People walk on a quiet street in the center of Amsterdam on Sunday as the Netherlands goes back into lockdown to fight the Covid-19 pandemic. Photograph: Ramon Van Flymen/ANP/AFP via Getty Images
So many people are becoming infected with the Omicron variant of Covid-19 that healthcare systems may quickly become overwhelmed, the World Health Organisation (WHO) warned as the virus sweeps through Europe in the run-up to Christmas.
In new advice to governments, the WHO warned that the variant first detected in Africa was “spreading significantly faster” than the older Delta strain, with the number of infections doubling every 1.5 to three days.
“Given rapidly increasing case counts, it is possible that many healthcare systems may become quickly overwhelmed,” it warned, noting that the variant was “spreading rapidly in countries with high levels of population immunity”.
The warning came as governments around Europe began reviewing pandemic restrictions, fearing a seasonal surge, with several imposing testing requirements on travellers.
‘Massive fifth wave’
Germany’s health minister Karl Lauterbach has warned that a “massive fifth wave” of the virus is on its way and the German government is expected to introduce new measures including limits on private gatherings in the coming days.
Italy’s prime minister, Mario Draghi, has convened a meeting of his Covid-19 task force to consider how to curb a surge in infections and a rise in deaths to 137 people in 24 hours.
The news agency Bloomberg reported that Italy was reviewing a package of new measures to slow the surge in cases during the Christmas holidays in a bid to avoid drastic measures taken by other European countries. Italy currently operates a three-tier system that defines restrictions for each region, and regions are also authorised to adopt specific additional new restrictions.

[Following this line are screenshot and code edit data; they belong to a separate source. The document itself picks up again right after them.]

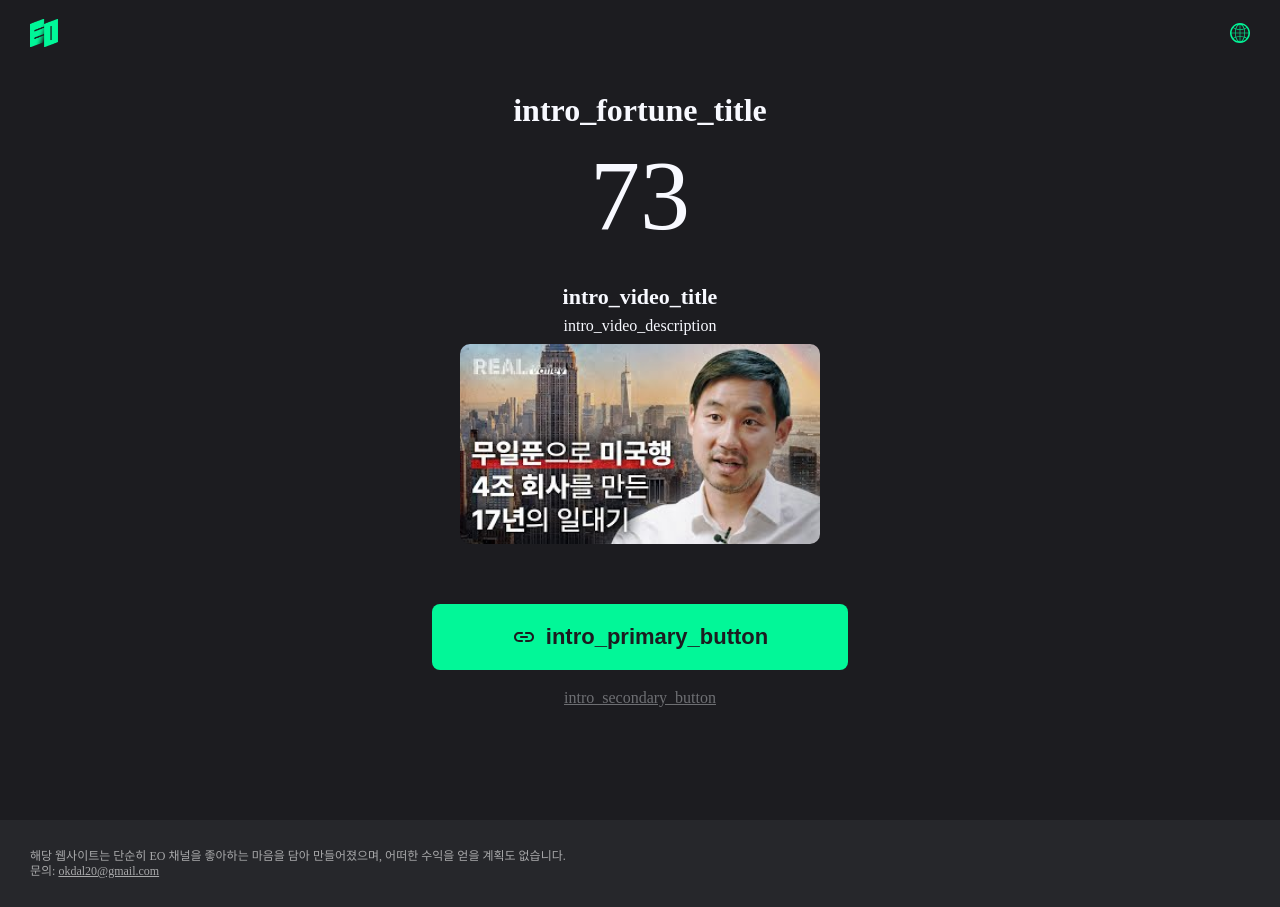
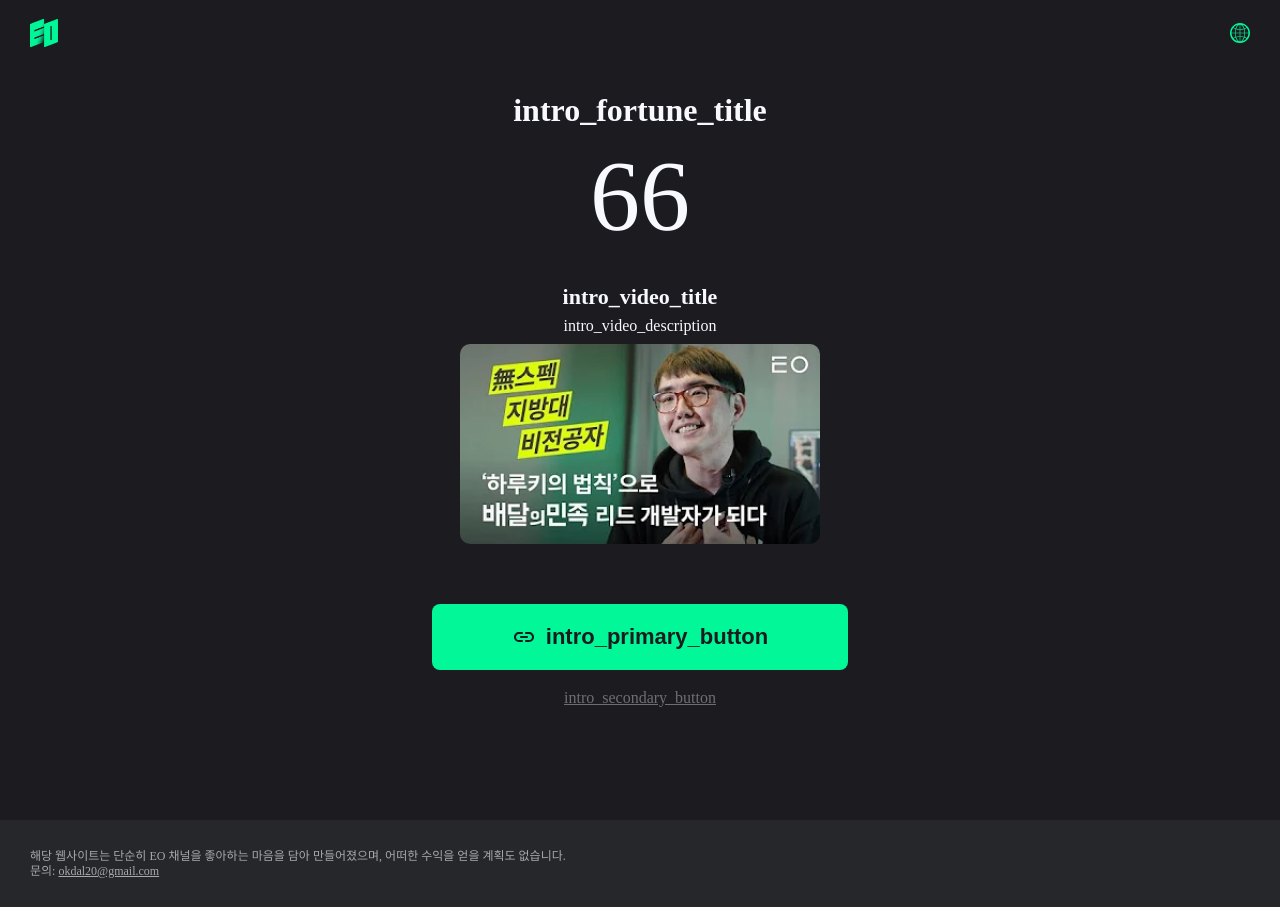
Before and after one commit to EO-galaxy/EO-galaxy-FE, a React (Vite) app: page /intro in a window 1280 px wide. Built offline with nearby package versions, Linux system fonts and the light colour scheme; no server answers; the database is empty.

Commit message:
fix : 운세 한 번만 렌더링 되도록 수정

```diff
--- a/src/Intro/Intro.tsx
+++ b/src/Intro/Intro.tsx
@@ -1,6 +1,6 @@
 /** @jsxImportSource @emotion/react */
 import { css } from "@emotion/react";
-import { useState } from "react";
+import { useEffect, useState } from "react";
 import { Helmet } from "react-helmet-async";
 import { useNavigate } from "react-router-dom";
 import { BottomSheet } from "../components/BottomSheet";
@@ -12,11 +12,14 @@
 import { useGSAP } from "@gsap/react";
 import gsap from "gsap";
 import useIsEvenTime from "../hook/useEvenTime";
+import { videoList } from "../constants";
 
 function Intro() {
   const isEvenTime = useIsEvenTime();
   const { t } = useTranslation();
   const navigate = useNavigate();
+  const [randomNumber, setRandomNumber] = useState<number>(0);
+  const [randomVideo, setRandomVideo] = useState(videoList[0]);
 
   useGSAP(() => {
     gsap.fromTo(
@@ -67,11 +70,12 @@
     }
   };
 
-  // 운세
-  const randomNumber = getRandomNumber(50, 100);
-
-  // 랜덤 비디오
-  const randomVideo = getRandomVideo();
+  useEffect(() => {
+    const num = getRandomNumber(50, 100);
+    const video = getRandomVideo();
+    setRandomNumber(num);
+    setRandomVideo(video);
+  }, []);
 
   return (
     <>
--- a/vite.config.ts
+++ b/vite.config.ts
@@ -10,14 +10,5 @@
     ViteFaviconsPlugin({
       logo: "public/logo.png",
     }),
-    {
-      name: "single-page-app",
-      configureServer(server) {
-        const middleware = history();
-        server.middlewares.use((req, res, next) => {
-          middleware(req as any, res as any, next);
-        });
-      },
-    },
   ],
 });
```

The Netherlands began some of its toughest restrictions of the pandemic yet on Sunday, shutting non-essential shops and restaurants until January 14th, while its government scrambled to speed up one of Europe’s slowest booster campaigns that has seen just 9 per cent of people so far receive a third jab.
Speaking in Geneva, the WHO chief Dr Tedros Adhanom Ghebreyesus said that holiday celebrations would lead to “increased cases, overwhelmed health systems and more deaths” and urged people to postpone gatherings. “An event cancelled is better than a life cancelled,” he said.
However, WHO infectious disease epidemiologist Dr Maria Van Kerkhove recommended that people could reduce risk by limiting the size of gatherings, getting vaccinated, holding events outside, or wearing masks and opening windows if indoors.
“No matter what, I am sure that people will continue to find ways to celebrate. I think that’s important, it’s been a very difficult couple of years,” Dr Van Kerkhove said. “Right now there is no zero risk. There hasn’t been zero risk since this virus emerged. But there are ways you can reduce the risk.”
Further afield, Morocco banned New Year’s Eve parties and Canada’s second most populous province of Quebec shut bars, gyms and casinos, urged people to work from home, and closed most schools until January 10th.
WHO emergencies chief Mike Ryan told reporters there was hope that with the right approach Covid-19 could become “a relatively mild disease that is easily prevented, that is easily treated”.
“If we can keep virus transmission to a minimum, then we can bring the pandemic to an end,” he said.